I talk to friends of those mothers, who just want to understand. Sometimes they come asking medical questions that I try to answer as best as I can. Sometimes they feel desperate to help them - and the only thing I can do is say to love them. That is often the hardest thing to explain.

All of this reminds me how much our journey is about others. We are not in a cage, alone, we are part of a community where we all need someone, all on different levels. I may go into scans or chemo differently than I did winter 2012, but that does not let me forget how it felt. Those feelings never go away. I don't mesh with everyone perfectly, as we are not all on the same road. Sometimes when people post things on pages, I don't understand those feelings at all. Some people are angrier, some are more hostile, some are off treatment to likely never look back. But they all have "people", too.

I was taught, early on, through other mothers' kindness and love, that it is important to take our own struggle and turn it into strength for someone else. 

Thank you for letting me be that person for some of your loved ones - even if just for a moment of time. Because no matter how much time goes by, I will never forget this face days before diagnosis. I will never forget the fear I felt not knowing what was going on with my child. I will never forget crying until I fell asleep in the ICU. I hope I never forget. Those feelings are what propel me to try harder when I feel as if I am on empty, appreciate the tantrums as well as the smiles, and enjoy every day - even the terrible ones that I superficially want to end.

(3 years ago, yesterday)


Thursday, October 15, 2015

round again.

Scanxiety is a little different now.

Reese's MRI is in 2 weeks - Tuesday the 27th. We go to the pavilion at Children's this time because they are doing something at the main radiation spot. I already am annoyed that things are "different" than usual, but for MRIs at the pavilion, I can be with her till she goes to sleep. That being said, she doesn't care about that because she loves the gas mask. Also, the last time that I did an MRI at the pavilion was December 2012, before her 2nd surgery.
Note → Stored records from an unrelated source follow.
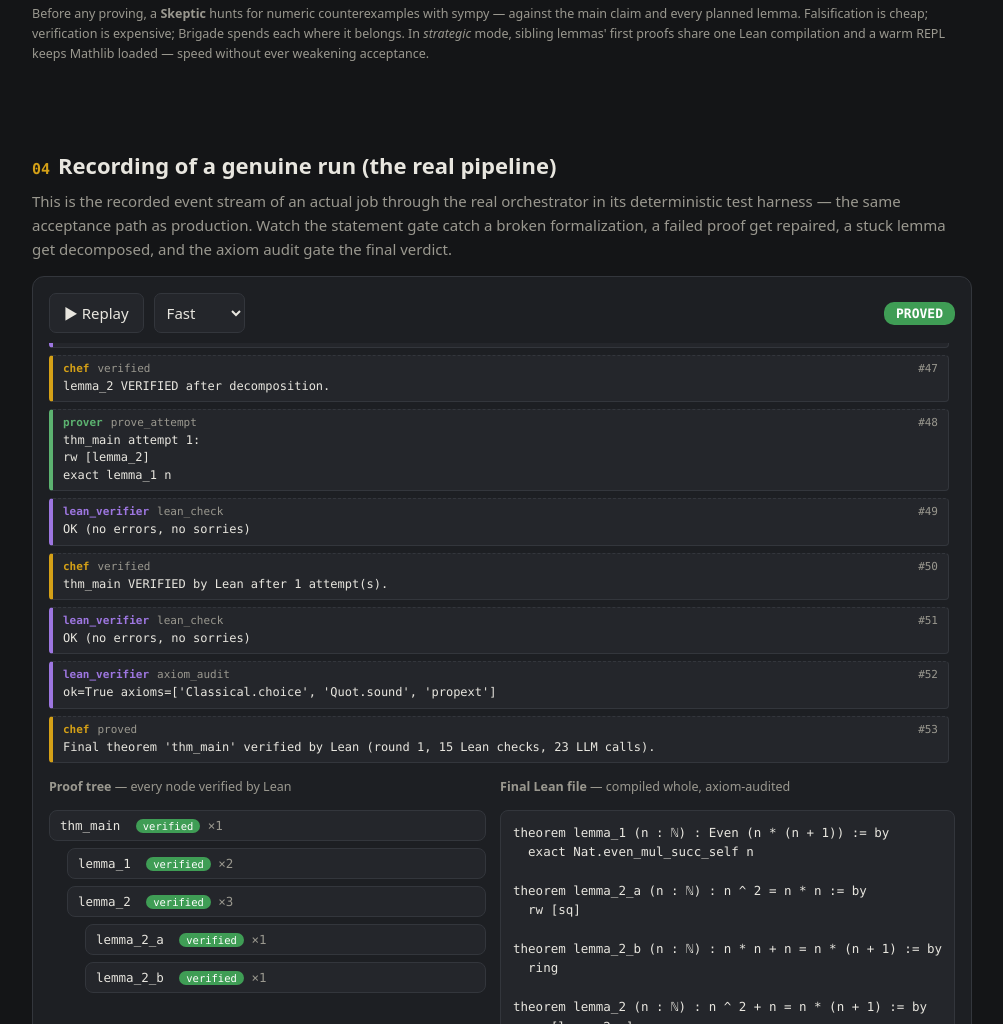
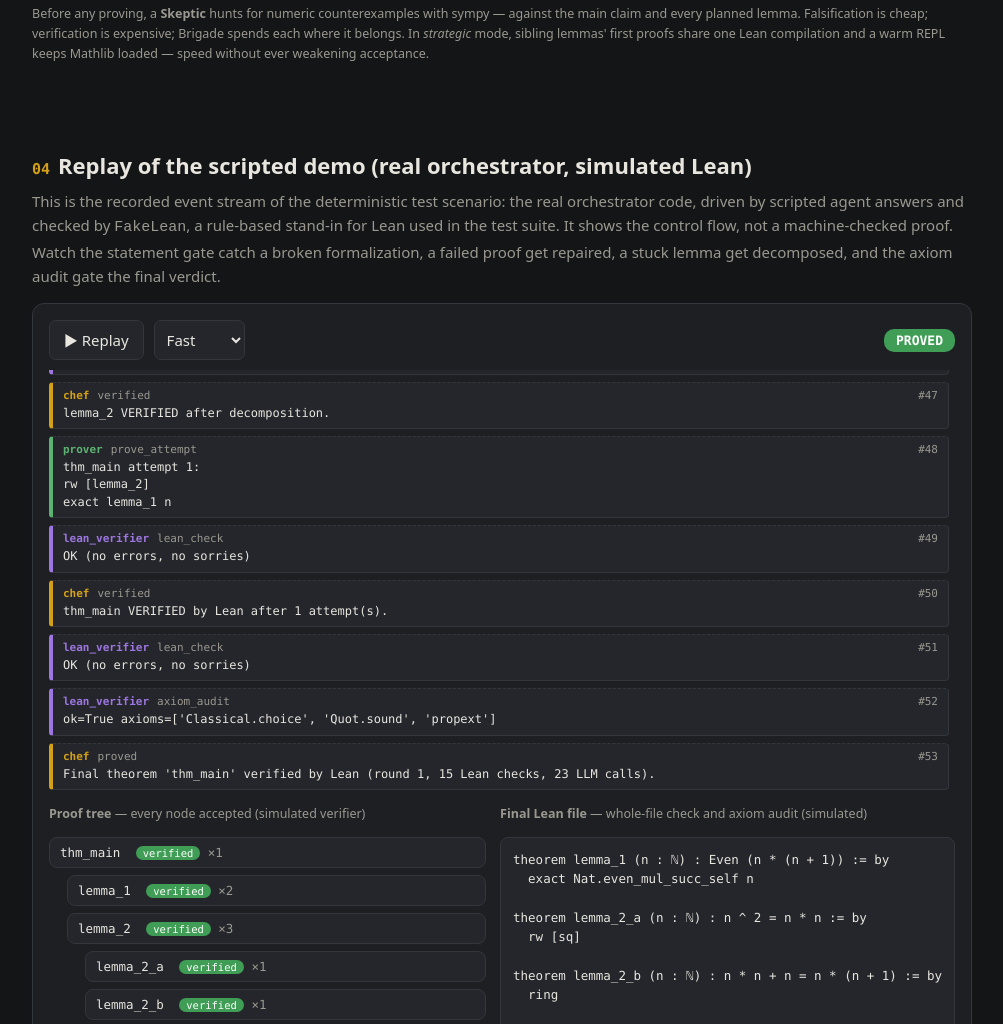
Before and after one commit to ysmouhib/brigade, a plain HTML site: page docs/index.html in a window 1280 px wide. Shown: the part 1861-2885 px from the top of the page, without its empty margins (138-1141 px from the left). Drawn offline with Linux system fonts and the light colour scheme.

Commit message:
Label the demo replay as the scripted test scenario
The screenshot, the site replay and the e2e transcript all come from the
deterministic test scenario (scripted agent answers, FakeLean verifier).
Say so, and stop calling it a genuine Lean run.

Co-Authored-By: Claude Opus 5.5 <noreply@anthropic.com>
Claude-Session: https://claude.ai/code/session_01JqntsTaaAhdrbzpBoLpsRX

```diff
--- a/docs/index.html
+++ b/docs/index.html
@@ -249,10 +249,11 @@ a{color:var(--steel)}
 </section>
 
 <section id="replay">
-  <h2><span class="n">04</span>Recording of a genuine run (the real pipeline)</h2>
-  <p class="lead">This is the recorded event stream of an actual job through the real
-  orchestrator in its deterministic test harness — the same acceptance path as production.
-  Watch the statement gate catch a broken formalization, a failed proof get repaired, a
+  <h2><span class="n">04</span>Replay of the scripted demo (real orchestrator, simulated Lean)</h2>
+  <p class="lead">This is the recorded event stream of the deterministic test scenario: the real
+  orchestrator code, driven by scripted agent answers and checked by <code>FakeLean</code>,
+  a rule-based stand-in for Lean used in the test suite. It shows the control flow, not a
+  machine-checked proof. Watch the statement gate catch a broken formalization, a failed proof get repaired, a
   stuck lemma get decomposed, and the axiom audit gate the final verdict.</p>
   <div class="panel">
     <div class="bar">
@@ -267,11 +268,11 @@ a{color:var(--steel)}
     <div class="rail" id="rail" style="max-height:420px"></div>
     <div class="cols" id="result" style="display:none">
       <div>
-        <p class="note" style="margin-top:0"><b>Proof tree</b> — every node verified by Lean</p>
+        <p class="note" style="margin-top:0"><b>Proof tree</b> — every node accepted (simulated verifier)</p>
         <div id="tree"></div>
       </div>
       <div>
-        <p class="note" style="margin-top:0"><b>Final Lean file</b> — compiled whole, axiom-audited</p>
+        <p class="note" style="margin-top:0"><b>Final Lean file</b> — whole-file check and axiom audit (simulated)</p>
         <pre class="lean" id="leanfile"></pre>
       </div>
     </div>
@@ -360,7 +361,7 @@ if (typeof module!=='undefined') module.exports={extractJSON,evalArith,parseComp
 </script>
 
 <script>
-// ---------------- recorded replay of the genuine run ----------------
+// ---------------- recorded replay of the scripted demo ----------------
 const D=JSON.parse(document.getElementById('data').textContent);
 const rail=document.getElementById('rail'),stamp=document.getElementById('stamp');
 let rTimer=null,ri=0;
```
Also changed, not shown: VERIFICATION_transcript.txt, docs/scripted-demo-run.png (renamed from docs/genuine-run.png), 3 other files.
I don't really worry about the MRI the same way as I used to. I have heard it all, now, and am vaguely prepared for most of it. I have spent almost 3 years now educating myself on protocols, mutations, surgeries, laser options, timing and speed of growth, and so forth. I have spent months hearing "shrinkage". I have heard "stable" for a long time. I have heard "growth" as well as "looks stable ish" throughout the past year. Really, I just want to hear what they have to say. I am almost counting down the days to the MRI because I want to know what the plan is. The plan may be as it has since January.  I hope so, anyway. But if it is not, we will move on - and Reese has been practicing swallowing pills in case we move to dabrafanib.

Yesterday, she lost her first tooth. Whoa...

We had all been wiggling this tooth for weeks. I was in disbelief, honestly, that she was old enough to lose her first tooth. I am downright giggly to tell her doctors. I don't know if they thought she'd make it to the age where she could lose a tooth, 3 years ago. But last night the tooth fairy came and this morning was magical. Then I got an email from her teacher on how the entire class was excited for her... the whole day melted my heart. Reese told me that one of her friends chose her for "eat lunch with a friend" and I cried. I legit sat there and cried happy tears that she is so loved.

Things are so normal and not normal at the same time. This is how I always thought my life would be  - taking kids to school and preschool and another kid at home. Going to dance and soccer and meetings and girls night out. But, then on mondays/tuesdays, depending on the week, we have to stop that normal life and head to chemo. I am still that mom that talks about things that makes everyone halt for a second to hear "oh, sorry, my daughter has a brain tumor" because otherwise the story doesn't make sense. All of this is okay. I understand that the journey we are on is years long. Years past today. That is okay, too.

As we approach 3 years, I think about how far we, as a family, have come... grown... sticked together. All of it is okay.